Yahoo News: Vaccine guilt is good – as long it doesn’t stop you from getting a shot

Cincinnati Children's ethicist and UC assistant professor weighs in on COVID-19 vaccine

Elizabeth Lanphier, PhD, clinical ethicist in the Ethics Center at Cincinnati Children’s Hospital Medical Center, and assistant professor of pediatrics in the UC College of Medicine, authored an opinion piece on vaccine guilt — a feeling associated with getting immunized for protection against COVID-19 before others. The phenomenon has been reported in the U.S. and overseas and while understandable isn’t a reason for forgo a vaccination. More than 100 million Americans have now received at least one dose, says Lanphier.

Elizabeth Lanphier, PhD

Elizabeth Lanphier, PhD. Photo submitted.

Lanphier explains that vaccine guilt began nearly as soon as COVID-19 vaccinations did. “The first COVID-19 vaccines were authorized for emergency use in December 2020, and eligibility was narrowly restricted to front-line health care workers, other essential workers and those whose age or medical conditions placed them at greatest risk if they contracted COVID-19,” Lanphier wrote. “But even among this first at-risk cohort, reports emerged of vaccine recipients feeling vaccine guilt.

“With the U.S. now administering millions of doses a day and President Joe Biden vowing to expand eligibility to every adult by May 1, 2021, or possibly earlier – and some states reaching this target sooner – one might think vaccine guilt is going away,” continues Lanphier.

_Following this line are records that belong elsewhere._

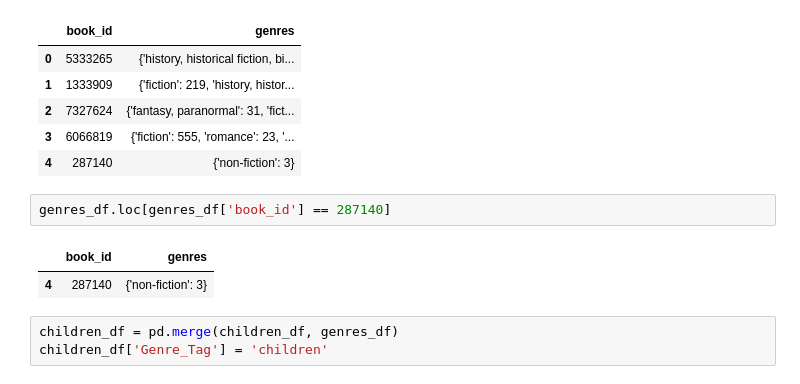
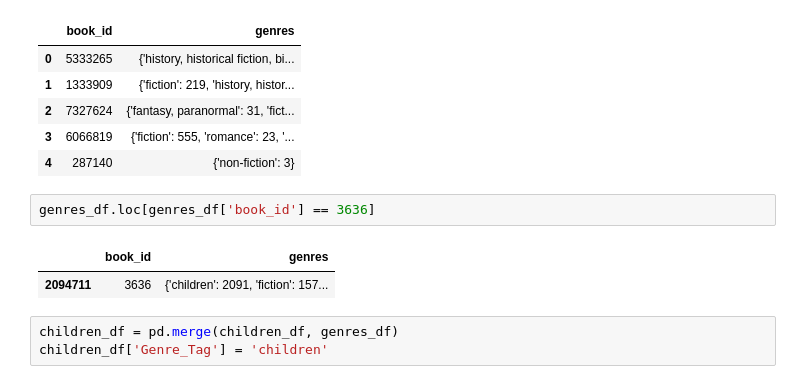
Before and after one commit to Data-Science-for-Linguists-2023/Goodreads-Genre-Reviews-Analysis, a Jupyter notebook: Data_Exploration.ipynb, the cells around one changed output. Cells and saved outputs as stored; diff of their text form.

```diff
--- a/Data_Exploration.ipynb
+++ b/Data_Exploration.ipynb
@@ -236,10 +236,10 @@ genres_df.head()
 | 3 | 6066819 | {'fiction': 555, 'romance': 23, '... |
 | 4 | 287140 | {'non-fiction': 3} |
 # %%
-genres_df.loc[genres_df['book_id'] == 287140]
+genres_df.loc[genres_df['book_id'] == 3636]
 # %% [output]
 |  | book_id | genres |
-| 4 | 287140 | {'non-fiction': 3} |
+| 2094711 | 3636 | {'children': 2091, 'fiction': 157... |
 # %%
 children_df = pd.merge(children_df, genres_df)
 children_df['Genre_Tag'] = 'children'
```
Also changed, not shown: parts of 223 cells of this notebook.
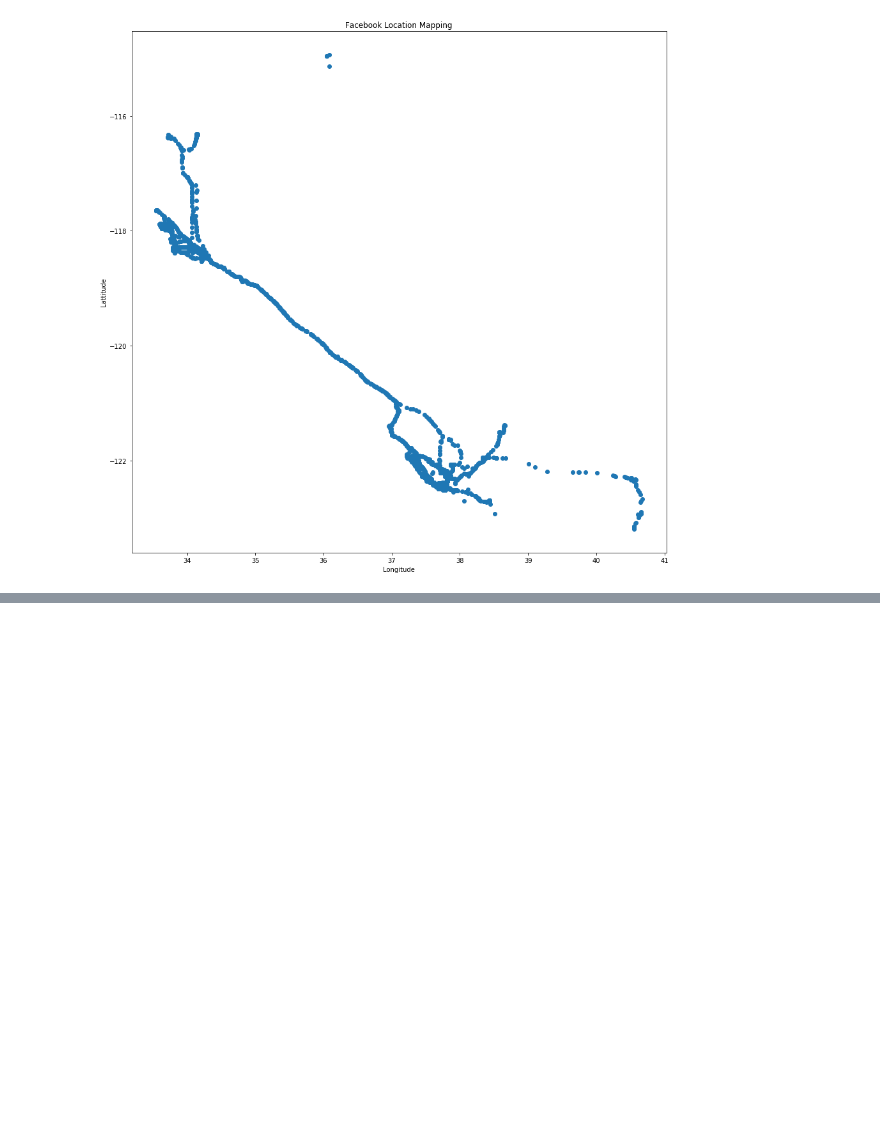
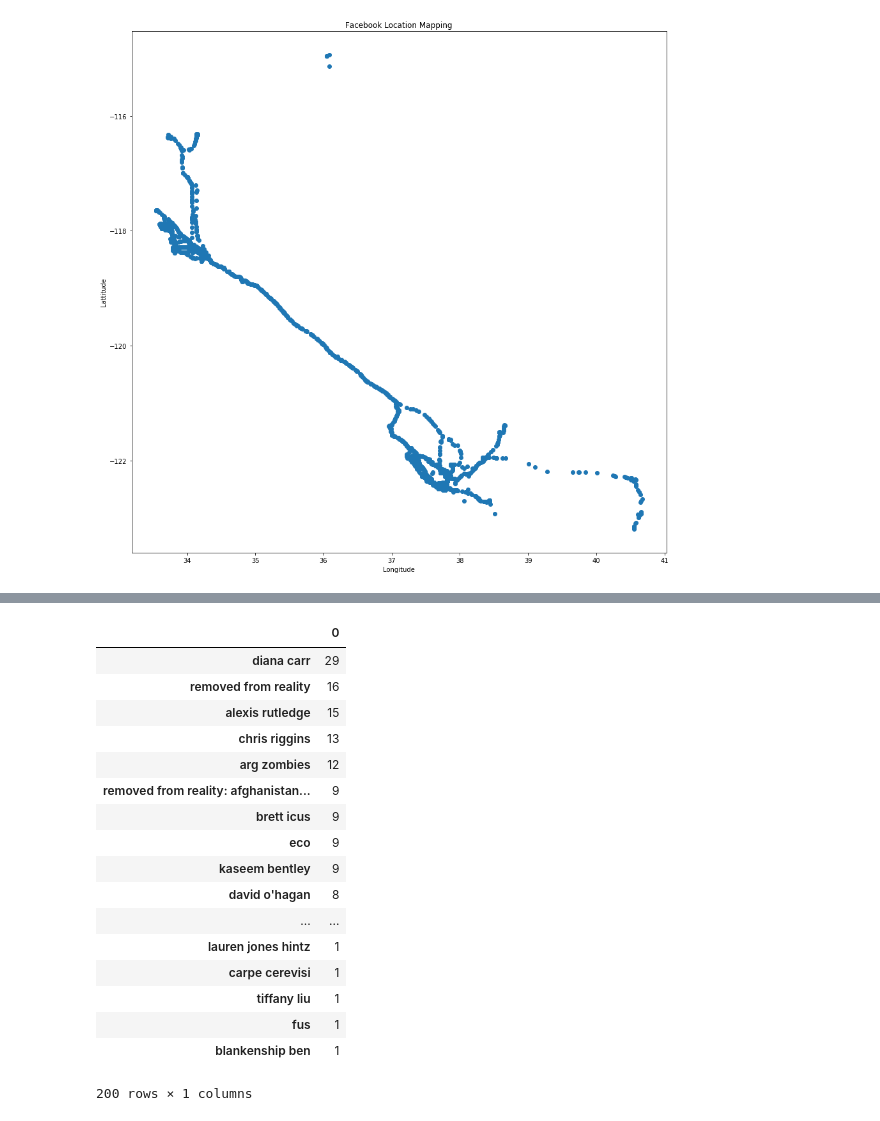
Before and after one commit to Tyler-Owen-Morris/capstone1, a Jupyter notebook: Facebook_EDA.ipynb, the cells around one changed output, grey strips where cells are left out. Saved outputs shown, nothing was run; the diff lists cells and outputs as text; code cells hidden in the pictures; blank space fills up the shorter version.

```diff
--- a/Facebook_EDA.ipynb
+++ b/Facebook_EDA.ipynb
@@ -142,0 +174,11 @@ plt.savefig('raw_location_plot2.png')
+# %%
+searches_list = list(searches_df['data'])
+#print(searches_list[:5])
+searches_txt = []
+for search in searches_list:
+    if not isinstance(search,float):
+        #print(search)
+        for itm in search:
+            if 'text' in itm:
+                searches_txt.append(itm['text'].lower())
+#print(searches_txt)
@@ -142,0 +204,22 @@ plt.savefig('raw_location_plot2.png')
+# %%
+word_df = pd.DataFrame(searchCount_dict, index=[0]).transpose().sort_values(by=0, ascending=False)
+word_df.head(200)
+# %% [output]
+|  | 0 |
+| diana carr | 29 |
+| removed from reality | 16 |
+| alexis rutledge | 15 |
+| chris riggins | 13 |
+| arg zombies | 12 |
+| removed from reality: afghanistan... | 9 |
+| brett icus | 9 |
+| eco | 9 |
+| kaseem bentley | 9 |
+| david o'hagan | 8 |
+| ... | ... |
+| lauren jones hintz | 1 |
+| carpe cerevisi | 1 |
+| tiffany liu | 1 |
+| fus | 1 |
+| blankenship ben | 1 |
+200 rows × 1 columns
```
Also changed, not shown: parts of 9 cells of this notebook, 5 other files.
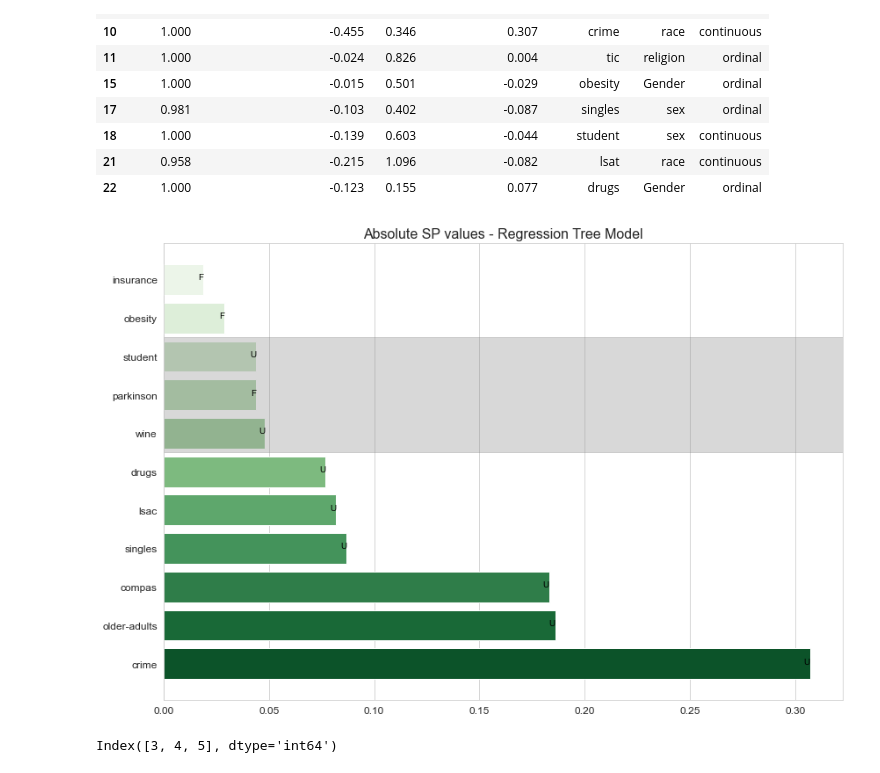
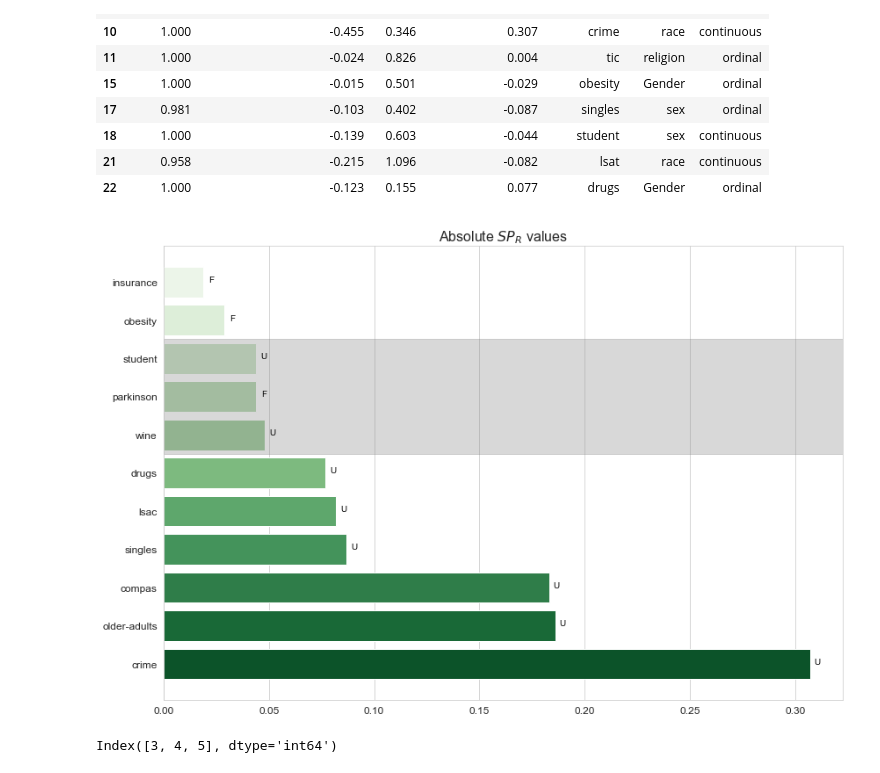
Before and after one commit to juliettm/fairness_in_regression, a Jupyter notebook: SP_comparison_plots.ipynb, the cells around one changed output. Cells and saved outputs as stored; diff of their text form; code cells hidden in the pictures.

Commit message:
figures improved

```diff
--- a/SP_comparison_plots.ipynb
+++ b/SP_comparison_plots.ipynb
@@ -371,36 +371,37 @@ sorted_df['dataset'] = sorted_df['dataset'].replace('lsat', 'lsac')
 # %%
 import matplotlib.pyplot as plt
 import seaborn as sns
 sns.set_style("whitegrid")
 # Identifying the indices of the specific datasets 'student', 'parkinson', and 'wine'
 band_datasets = ['student', 'parkinson', 'wine']
 indices = sorted_df[sorted_df['dataset'].isin(band_datasets)].index
 
 # Adding the band to the plot
 plt.figure(figsize=(12, 8))
 barplot = sns.barplot(x=sorted_df['sp_avg_outcome_n_abs'], y=sorted_df['dataset'], palette="Greens")
-plt.title('Absolute SP values - Regression Tree Model', fontsize=16)
+plt.title('Absolute $SP_R$ values', fontsize=16)
 # plt.xlabel('SP avg outcome')
 # plt.ylabel('Data set')
 plt.xlabel('')
 plt.ylabel('')
 
 plt.xticks(fontsize=12)
 plt.yticks(fontsize=12)
 
 # Adding labels
 for index, value in enumerate(sorted_df['statistical_parity_difference']):
     label = 'F' if (0.1 > value > -0.1) else 'U'
-    plt.text(sorted_df['sp_avg_outcome_n_abs'].iloc[index], index, label, color='black', ha="right")
+    adjusted_x_coordinate = sorted_df['sp_avg_outcome_n_abs'].iloc[index] + 0.005  # Adjust 0.05 to your needs
+    plt.text(adjusted_x_coordinate, index, label, color='black', ha="right")
 
 # Highlighting the band
 plt.axhspan(min(indices)-1 - 0.5, max(indices) -1 + 0.5, color='gray', alpha=0.3)
 
 plt.tight_layout()
 plt.savefig('plots/SP_continuous_band.pdf')
 plt.show()
 # %% [output]
-[figure, old version]
+[figure, new version]
 # %%
 indices
 # %% [output]
```
Also changed, not shown: 2 other files.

Read her full opinion piece online.

Learn more about Elizabeth Lanphier, PhD, online.

Featured image of a vaccine shot is courtesy of Unsplash.